Government silliness

Small businesses will be exempt from a ban on junk food advertising under plans to be revealed by ministers on Thursday.


The whole idea is insane anyway but.

However, they said that the online restrictions would stop short of a “total ban”, as it would only apply to paid-for advertising. Small businesses will also be exempt from the online and television ban.

They do know that Maccy D’s runs a franchise plan in the UK, yes? And that a franchise is indeed an independent business?

14 thoughts on “Government silliness”

  1. Macdonalds Corporation buys the advertising space. Franchisees each pay a fee to McD to cover the cost. Do you honestly think each franchise buys its own airtime?

  2. I’m aware of how franchising works, thank you.

    Now, change the incentives. McDonald’s may not advertise. Franchises, being small businesses, may. So, what’s going to happen?

  3. A single franchise is hardly likely to buy TV airtime, local radio, maybe but doubtful – how many restaurants advertise on local radio?, some bandwidth on Facebook and Google, possibly.

  4. The Meissen Bison

    I’m aware of how franchising works, thank you.

    Are you taking the Ely correspondence course?

  5. Such innocence, Alex.
    TV ad for McDo Reading (or wherever) in small print. Same images of sizzling half pounders or gristle nuggets as usual. Franchise gets a year’s discount on its franchise fee per X minutes of TV.

  6. “Are you taking the Ely correspondence course?”

    Oh come on. The words “You are barred” don’t appear in Tim’s answer.

  7. This “ban” is not legally enforceable online. The exemption is irrelevant because any business can look up what powers the ASA has, and online, it has none. It can send a sternly worded letter and that’s all. It’s legal powers only relate to TV.

    McDonalds, Krispy Kreme, whoever, can just completely ignore this. It might then lead to actual regulation, of course.

  8. BoM4

    It might then lead to actual regulation, of course.

    It will, because it’s already coming down the track. There is a load of nonsensical regulation coming next year for HFSS (high fat, sugar, salt) products, ranging from where these products can be placed in a store to what promotions may be run to drive sales. Included in this is a load of online stuff.

  9. As Magnus Pike said decades ago, “there is no such thing as bad food, only bad diet”. This of course, will not deter the food nazis.

  10. Each McD franchise takes it in turn to advertise on TV. Obviously the day the Reading franchise advertises their great grub on national TV and all the other ones benefit from the free exposure, but that’s ok as it’s not been paid for by the other ones benefitting.
    On Tuesday the Middlesbrough franchise buys some national air time, and round the towns we go.

    Might not be allowed but something close to it will be. Advertising is a *creative* industry after all.

  11. Bloke near Worcester

    Yes, it will be interesting to see the ‘creative’ responses to this.

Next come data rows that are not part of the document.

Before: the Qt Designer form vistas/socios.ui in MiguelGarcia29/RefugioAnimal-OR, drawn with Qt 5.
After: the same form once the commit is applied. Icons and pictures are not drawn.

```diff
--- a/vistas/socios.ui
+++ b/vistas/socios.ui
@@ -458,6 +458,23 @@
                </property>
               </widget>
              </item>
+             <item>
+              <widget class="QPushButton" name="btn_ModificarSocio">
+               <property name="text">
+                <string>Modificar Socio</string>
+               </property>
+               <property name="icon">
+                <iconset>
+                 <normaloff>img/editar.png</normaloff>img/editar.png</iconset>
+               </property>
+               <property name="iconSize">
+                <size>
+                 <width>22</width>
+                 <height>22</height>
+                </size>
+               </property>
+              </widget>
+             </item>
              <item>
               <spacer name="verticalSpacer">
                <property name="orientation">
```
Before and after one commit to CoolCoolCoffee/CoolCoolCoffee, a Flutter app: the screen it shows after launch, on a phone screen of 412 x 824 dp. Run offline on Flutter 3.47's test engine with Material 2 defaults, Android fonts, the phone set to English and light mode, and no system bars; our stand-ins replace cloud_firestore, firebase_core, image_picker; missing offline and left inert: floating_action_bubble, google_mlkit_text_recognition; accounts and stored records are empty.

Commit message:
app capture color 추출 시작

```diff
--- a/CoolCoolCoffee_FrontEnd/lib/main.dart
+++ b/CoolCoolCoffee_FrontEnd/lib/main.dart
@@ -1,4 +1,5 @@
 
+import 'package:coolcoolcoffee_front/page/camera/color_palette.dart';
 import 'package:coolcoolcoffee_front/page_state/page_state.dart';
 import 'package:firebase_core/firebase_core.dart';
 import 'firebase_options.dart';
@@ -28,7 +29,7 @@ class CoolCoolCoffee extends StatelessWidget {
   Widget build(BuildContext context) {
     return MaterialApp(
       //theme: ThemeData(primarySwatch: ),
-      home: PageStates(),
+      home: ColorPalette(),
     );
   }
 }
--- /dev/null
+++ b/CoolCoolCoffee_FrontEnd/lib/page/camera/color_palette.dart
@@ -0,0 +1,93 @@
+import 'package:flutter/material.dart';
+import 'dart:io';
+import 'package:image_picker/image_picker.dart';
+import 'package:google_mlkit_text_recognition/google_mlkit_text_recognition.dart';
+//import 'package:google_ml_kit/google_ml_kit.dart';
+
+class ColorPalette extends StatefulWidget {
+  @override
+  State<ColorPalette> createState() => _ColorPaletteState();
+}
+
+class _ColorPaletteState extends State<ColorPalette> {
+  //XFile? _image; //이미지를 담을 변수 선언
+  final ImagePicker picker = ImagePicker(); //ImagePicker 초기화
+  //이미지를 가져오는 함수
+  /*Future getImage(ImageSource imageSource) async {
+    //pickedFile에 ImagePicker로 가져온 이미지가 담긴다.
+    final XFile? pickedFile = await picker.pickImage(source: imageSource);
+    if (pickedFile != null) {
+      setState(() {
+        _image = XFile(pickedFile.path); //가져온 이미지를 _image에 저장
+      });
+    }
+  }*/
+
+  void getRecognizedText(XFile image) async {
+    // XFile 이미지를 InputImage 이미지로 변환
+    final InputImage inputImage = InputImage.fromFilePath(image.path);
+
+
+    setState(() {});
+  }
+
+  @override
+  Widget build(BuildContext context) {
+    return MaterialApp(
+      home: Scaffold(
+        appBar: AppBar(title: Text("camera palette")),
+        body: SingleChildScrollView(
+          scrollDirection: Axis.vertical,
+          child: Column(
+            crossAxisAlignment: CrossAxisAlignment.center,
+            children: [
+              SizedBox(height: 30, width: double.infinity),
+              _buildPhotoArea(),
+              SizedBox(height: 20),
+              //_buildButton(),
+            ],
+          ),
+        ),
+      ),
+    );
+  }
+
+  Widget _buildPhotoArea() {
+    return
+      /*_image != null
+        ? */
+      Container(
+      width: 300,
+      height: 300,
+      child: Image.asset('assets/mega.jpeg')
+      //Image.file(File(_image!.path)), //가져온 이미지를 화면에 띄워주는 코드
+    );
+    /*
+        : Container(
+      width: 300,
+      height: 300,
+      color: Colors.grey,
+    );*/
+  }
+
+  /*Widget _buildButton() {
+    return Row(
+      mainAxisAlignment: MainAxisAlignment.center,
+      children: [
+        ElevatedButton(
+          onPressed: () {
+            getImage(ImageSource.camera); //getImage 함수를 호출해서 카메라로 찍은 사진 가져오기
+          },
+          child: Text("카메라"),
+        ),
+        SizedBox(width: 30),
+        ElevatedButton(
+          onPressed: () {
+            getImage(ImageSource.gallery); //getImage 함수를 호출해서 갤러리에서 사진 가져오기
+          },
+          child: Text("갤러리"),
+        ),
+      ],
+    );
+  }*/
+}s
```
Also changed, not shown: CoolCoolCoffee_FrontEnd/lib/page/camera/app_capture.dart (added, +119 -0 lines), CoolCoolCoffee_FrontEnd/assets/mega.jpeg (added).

    Bit like there being a rule that there can only be one national lottery…responded to with a whole host of ‘local’ postcode lotteries, all looking remarkably similar

  12. Given everyone already knows what McDonalds sells do they need to show the food in the advertising…run a ‘we’re open 24 hours in lots of locations’ or ‘McDonalds house or some community initiative’ type advert and how can that be banned

  13. @BniC

    and how can that be banned

    It can’t, and isn’t.


    The policy will have a number of exemptions to balance health benefits and impact on business. They are as follows:

    – brand advertising (online and 9pm TV watershed), provided there are no identifiable HFSS products in the adverts, brands can continue to advertise. This is to ensure that brands are not pigeonholed as synonymous with HFSS products and have the freedom to reformulate and move towards offering healthier products

Leave a Reply

Your email address will not be published. Required fields are marked *